Problem statement: Count the lines in the records beneath this task that contain the string "documentation", then give the count by itself.

-------- The data

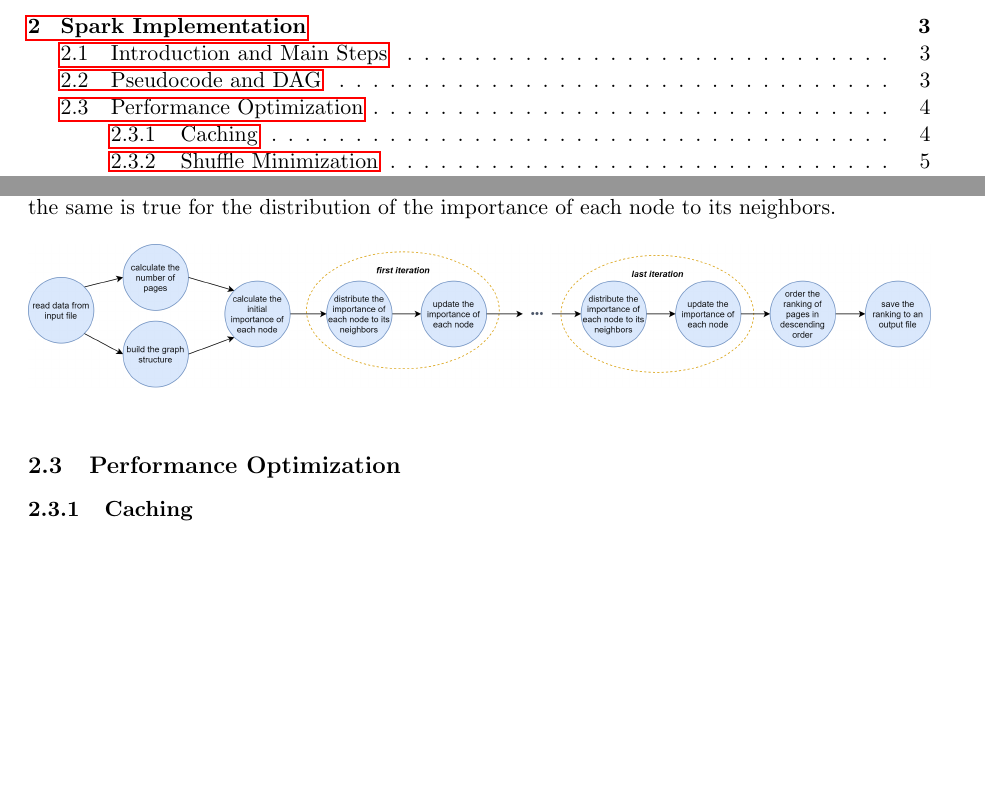
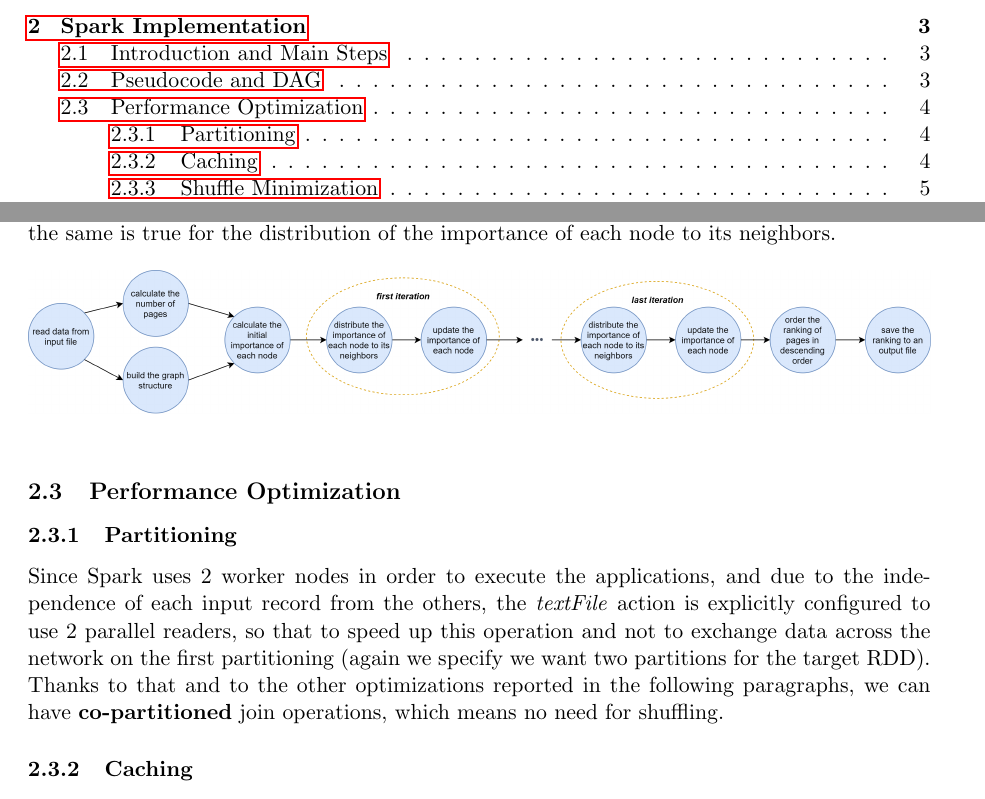
Before and after one commit to danielecioffo/PageRank-Spark, a LaTeX document (documentation/latex/pagerankDocumentation.tex, which reads documentation/latex/chapters/spark-java.tex): two parts of pages 3 and 6 of 8, joined at a grey line, cut so that both start at the same text, the shorter picture padded with empty space. Compiled offline with pdfLaTeX.

Commit message:
Fixed documentation

```diff
--- a/documentation/latex/chapters/spark-java.tex
+++ b/documentation/latex/chapters/spark-java.tex
@@ -63,6 +63,11 @@
 \end{figure}
 
 \subsection{Performance Optimization}
+
+\subsubsection{Partitioning}
+Since Spark uses 2 worker nodes in order to execute the applications, and due to the independence of each input record from the others, the \textit{textFile} action is explicitly configured to use 2 parallel readers, so that to speed up this operation and not to exchange data across the network on the first partitioning (again we specify we want two partitions for the target RDD). Thanks to that and to the other optimizations reported in the following paragraphs, we can have \textbf{co-partitioned} join operations, which means no need for shuffling.
+
+
 \subsubsection{Caching}
 Once every worker has computed its own partition of the graph structure (nodes + outgoing links), it will be going to need this static data multiple times across the iterative computation. For this reason, workers are asked to \textbf{cache} in memory the \textbf{nodes} RDD (containing the graph structure), so that to avoid the recomputing of it across the iterations. This choice lead to a sensible performance boosting and required time reduction (more than 3 times less in a run with 5 iterations).
 
```
Also changed, not shown: documentation/latex/pagerankDocumentation.pdf, 1 other file.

----------------

Completed task: 5